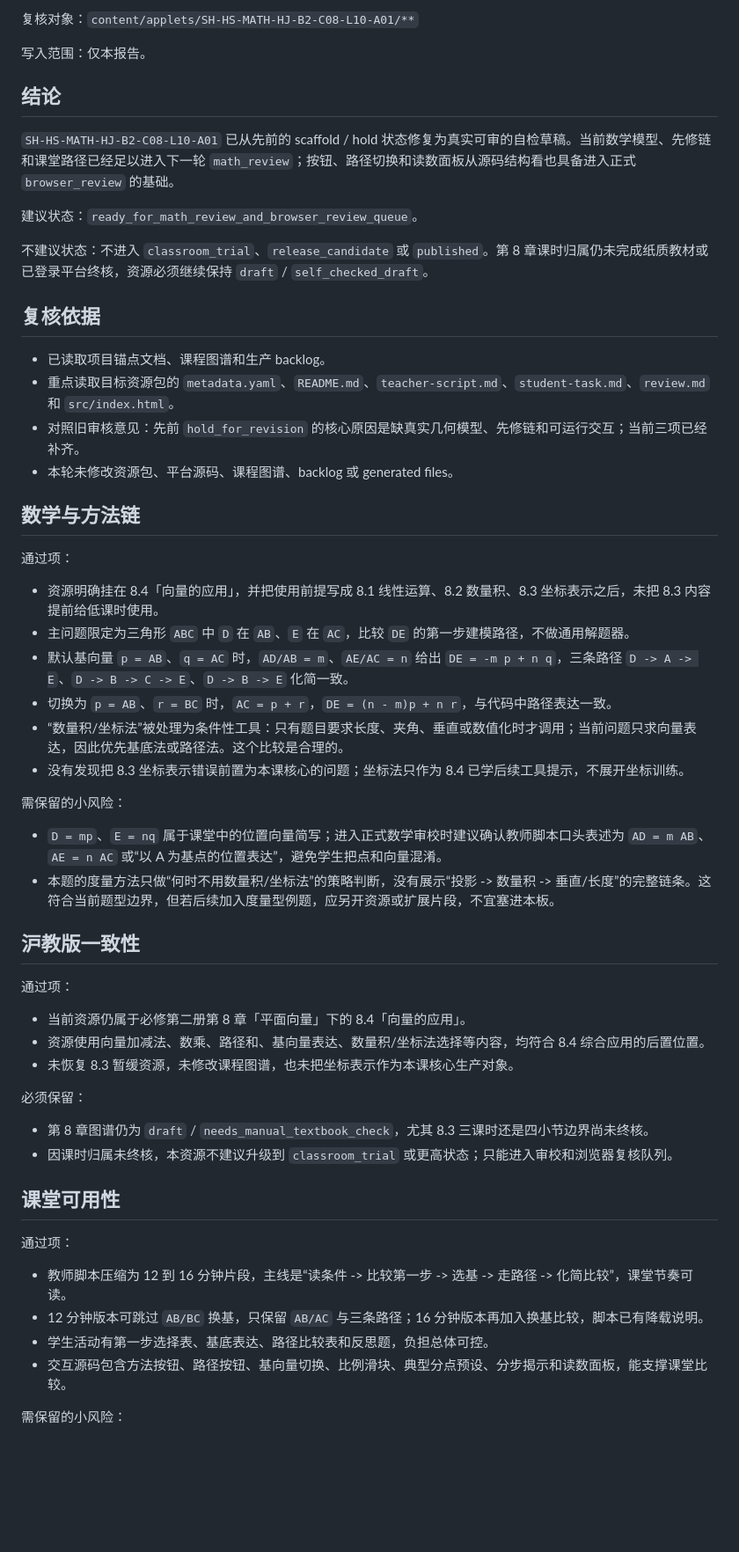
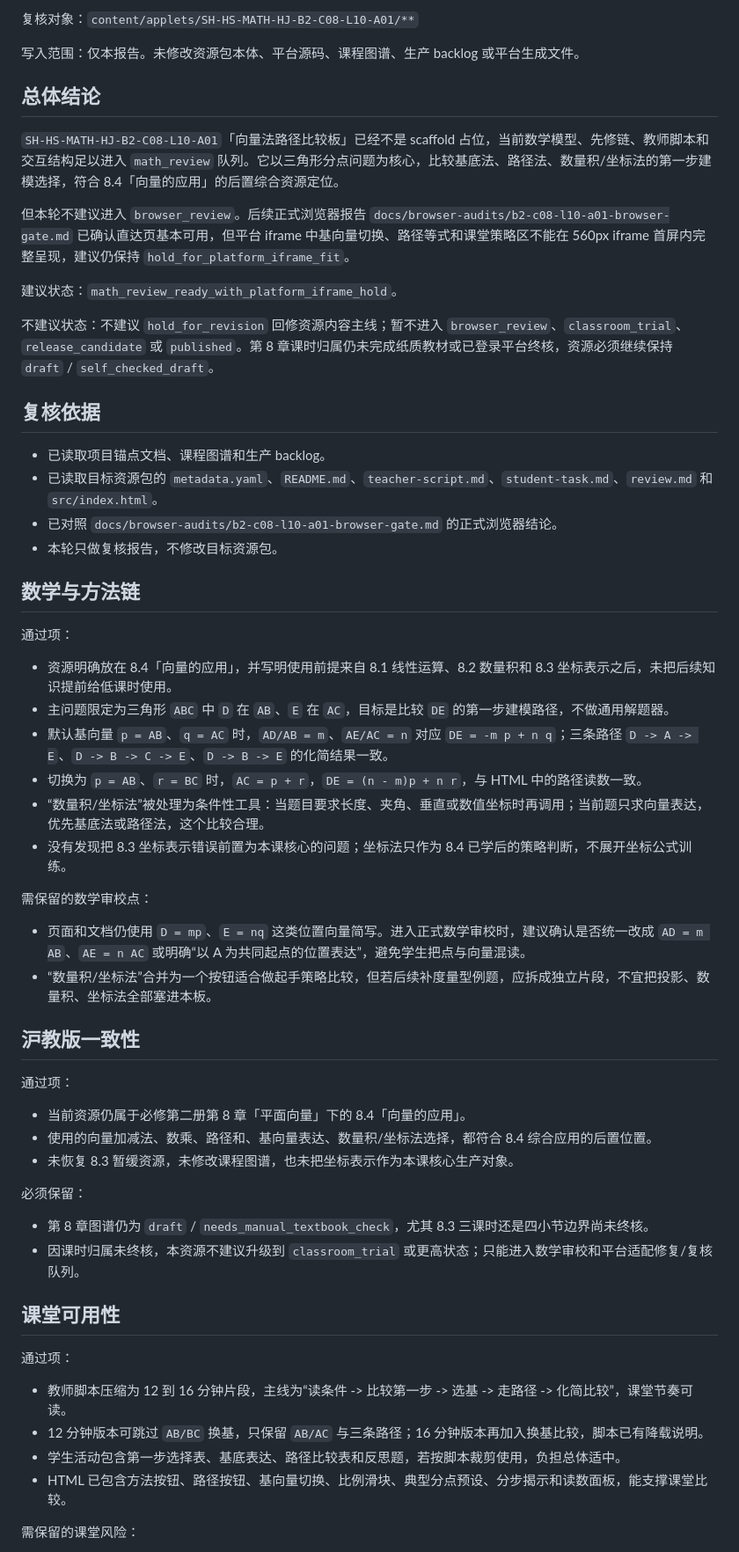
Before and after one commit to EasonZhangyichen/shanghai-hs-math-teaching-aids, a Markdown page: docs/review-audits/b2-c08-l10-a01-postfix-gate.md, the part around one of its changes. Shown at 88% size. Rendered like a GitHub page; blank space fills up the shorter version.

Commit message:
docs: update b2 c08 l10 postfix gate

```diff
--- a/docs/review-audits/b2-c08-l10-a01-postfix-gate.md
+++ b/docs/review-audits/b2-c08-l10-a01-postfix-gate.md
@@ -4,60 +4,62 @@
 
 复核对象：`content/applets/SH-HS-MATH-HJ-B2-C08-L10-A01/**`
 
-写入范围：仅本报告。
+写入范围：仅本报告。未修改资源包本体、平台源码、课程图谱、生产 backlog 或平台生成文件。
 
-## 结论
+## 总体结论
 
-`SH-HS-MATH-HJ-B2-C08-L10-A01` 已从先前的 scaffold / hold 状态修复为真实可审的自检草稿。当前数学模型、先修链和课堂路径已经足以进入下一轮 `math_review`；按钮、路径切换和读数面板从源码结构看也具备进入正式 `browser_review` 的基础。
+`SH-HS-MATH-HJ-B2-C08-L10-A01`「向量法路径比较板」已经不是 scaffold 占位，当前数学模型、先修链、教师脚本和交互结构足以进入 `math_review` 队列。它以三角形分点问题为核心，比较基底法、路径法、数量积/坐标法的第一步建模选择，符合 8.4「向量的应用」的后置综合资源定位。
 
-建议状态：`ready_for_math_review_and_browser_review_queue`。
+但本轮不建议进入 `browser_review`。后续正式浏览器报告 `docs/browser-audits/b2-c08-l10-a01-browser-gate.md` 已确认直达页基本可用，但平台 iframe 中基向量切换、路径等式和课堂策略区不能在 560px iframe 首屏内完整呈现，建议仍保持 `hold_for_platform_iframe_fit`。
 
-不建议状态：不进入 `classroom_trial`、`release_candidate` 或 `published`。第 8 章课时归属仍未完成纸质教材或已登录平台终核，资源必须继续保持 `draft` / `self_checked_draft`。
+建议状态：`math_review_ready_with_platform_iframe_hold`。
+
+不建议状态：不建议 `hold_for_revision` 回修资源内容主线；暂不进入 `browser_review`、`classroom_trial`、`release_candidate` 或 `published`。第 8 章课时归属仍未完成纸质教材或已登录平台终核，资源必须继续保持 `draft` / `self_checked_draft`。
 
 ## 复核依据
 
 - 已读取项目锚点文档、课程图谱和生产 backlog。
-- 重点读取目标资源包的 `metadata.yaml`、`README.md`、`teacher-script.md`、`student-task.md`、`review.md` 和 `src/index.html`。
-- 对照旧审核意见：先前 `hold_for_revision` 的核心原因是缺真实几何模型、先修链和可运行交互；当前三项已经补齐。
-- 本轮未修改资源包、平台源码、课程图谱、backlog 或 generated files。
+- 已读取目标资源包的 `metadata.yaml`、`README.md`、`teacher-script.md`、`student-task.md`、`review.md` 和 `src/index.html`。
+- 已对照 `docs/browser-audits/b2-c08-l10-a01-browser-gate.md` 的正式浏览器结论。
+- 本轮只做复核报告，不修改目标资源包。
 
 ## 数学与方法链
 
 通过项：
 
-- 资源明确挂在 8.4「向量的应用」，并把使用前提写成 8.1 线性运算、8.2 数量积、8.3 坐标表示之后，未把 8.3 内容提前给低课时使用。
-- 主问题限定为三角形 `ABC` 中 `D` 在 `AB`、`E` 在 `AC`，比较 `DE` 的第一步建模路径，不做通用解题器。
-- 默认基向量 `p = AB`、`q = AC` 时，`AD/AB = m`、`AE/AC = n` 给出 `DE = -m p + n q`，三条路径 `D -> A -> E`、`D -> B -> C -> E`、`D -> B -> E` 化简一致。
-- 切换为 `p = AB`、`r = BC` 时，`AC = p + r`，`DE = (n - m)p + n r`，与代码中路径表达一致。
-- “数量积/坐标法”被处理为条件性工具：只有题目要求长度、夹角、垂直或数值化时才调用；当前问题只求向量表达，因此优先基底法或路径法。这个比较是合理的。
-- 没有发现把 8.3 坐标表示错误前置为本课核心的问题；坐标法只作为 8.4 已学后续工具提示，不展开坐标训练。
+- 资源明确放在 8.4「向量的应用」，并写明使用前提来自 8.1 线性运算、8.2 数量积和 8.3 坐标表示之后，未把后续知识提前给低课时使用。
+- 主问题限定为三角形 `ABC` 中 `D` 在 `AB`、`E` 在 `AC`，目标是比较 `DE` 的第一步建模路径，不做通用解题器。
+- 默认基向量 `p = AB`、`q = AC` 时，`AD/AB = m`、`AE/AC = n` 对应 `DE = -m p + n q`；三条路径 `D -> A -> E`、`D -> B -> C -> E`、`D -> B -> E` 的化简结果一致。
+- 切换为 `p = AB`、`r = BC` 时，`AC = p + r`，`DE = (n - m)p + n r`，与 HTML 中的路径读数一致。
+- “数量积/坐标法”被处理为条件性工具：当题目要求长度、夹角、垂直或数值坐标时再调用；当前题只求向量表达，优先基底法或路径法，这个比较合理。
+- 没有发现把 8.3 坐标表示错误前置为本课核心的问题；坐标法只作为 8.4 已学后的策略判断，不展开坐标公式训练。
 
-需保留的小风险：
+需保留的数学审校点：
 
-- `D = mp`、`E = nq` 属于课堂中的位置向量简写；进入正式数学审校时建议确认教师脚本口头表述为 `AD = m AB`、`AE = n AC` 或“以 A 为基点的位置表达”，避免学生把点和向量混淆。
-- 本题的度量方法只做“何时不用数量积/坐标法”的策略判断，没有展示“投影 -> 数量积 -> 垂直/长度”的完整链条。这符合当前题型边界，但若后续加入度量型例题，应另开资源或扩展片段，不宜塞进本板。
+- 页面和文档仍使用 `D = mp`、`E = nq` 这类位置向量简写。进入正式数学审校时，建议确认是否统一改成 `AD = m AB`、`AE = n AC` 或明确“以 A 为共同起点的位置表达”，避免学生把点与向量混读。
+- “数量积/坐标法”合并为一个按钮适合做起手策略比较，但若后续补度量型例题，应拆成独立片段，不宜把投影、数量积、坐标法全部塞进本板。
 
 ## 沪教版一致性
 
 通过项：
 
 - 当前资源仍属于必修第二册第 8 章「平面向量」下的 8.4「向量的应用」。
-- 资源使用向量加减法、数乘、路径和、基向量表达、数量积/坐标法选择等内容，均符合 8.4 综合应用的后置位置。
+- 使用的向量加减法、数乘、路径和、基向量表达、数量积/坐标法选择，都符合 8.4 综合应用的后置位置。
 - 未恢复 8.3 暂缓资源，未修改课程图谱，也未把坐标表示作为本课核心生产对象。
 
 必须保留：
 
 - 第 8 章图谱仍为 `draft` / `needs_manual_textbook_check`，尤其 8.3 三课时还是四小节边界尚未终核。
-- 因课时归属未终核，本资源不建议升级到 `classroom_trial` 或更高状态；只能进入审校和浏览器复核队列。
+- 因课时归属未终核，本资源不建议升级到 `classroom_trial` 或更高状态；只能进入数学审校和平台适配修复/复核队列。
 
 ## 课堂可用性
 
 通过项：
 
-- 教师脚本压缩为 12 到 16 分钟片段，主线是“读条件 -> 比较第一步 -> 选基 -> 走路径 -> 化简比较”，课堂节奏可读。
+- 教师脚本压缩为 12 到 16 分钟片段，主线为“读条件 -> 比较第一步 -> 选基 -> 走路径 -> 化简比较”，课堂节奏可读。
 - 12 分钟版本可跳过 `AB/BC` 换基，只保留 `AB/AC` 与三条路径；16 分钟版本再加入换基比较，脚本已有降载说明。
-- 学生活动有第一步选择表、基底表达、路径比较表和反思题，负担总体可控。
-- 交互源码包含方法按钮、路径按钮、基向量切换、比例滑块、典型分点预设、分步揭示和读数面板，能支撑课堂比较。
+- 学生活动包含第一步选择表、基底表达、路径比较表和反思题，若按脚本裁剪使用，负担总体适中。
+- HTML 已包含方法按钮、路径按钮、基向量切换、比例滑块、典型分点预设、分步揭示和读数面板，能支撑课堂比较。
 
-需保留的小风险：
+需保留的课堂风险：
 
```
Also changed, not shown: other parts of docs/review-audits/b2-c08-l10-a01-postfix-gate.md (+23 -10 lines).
- - - - -
Instructions to follow: Working from the listing above, pick out every line that has "向量的应用" and copy it.

Result of this task:
+`SH-HS-MATH-HJ-B2-C08-L10-A01`「向量法路径比较板」已经不是 scaffold 占位，当前数学模型、先修链、教师脚本和交互结构足以进入 `math_review` 队列。它以三角形分点问题为核心，比较基底法、路径法、数量积/坐标法的第一步建模选择，符合 8.4「向量的应用」的后置综合资源定位。
-- 资源明确挂在 8.4「向量的应用」，并把使用前提写成 8.1 线性运算、8.2 数量积、8.3 坐标表示之后，未把 8.3 内容提前给低课时使用。
+- 资源明确放在 8.4「向量的应用」，并写明使用前提来自 8.1 线性运算、8.2 数量积和 8.3 坐标表示之后，未把后续知识提前给低课时使用。
 - 当前资源仍属于必修第二册第 8 章「平面向量」下的 8.4「向量的应用」。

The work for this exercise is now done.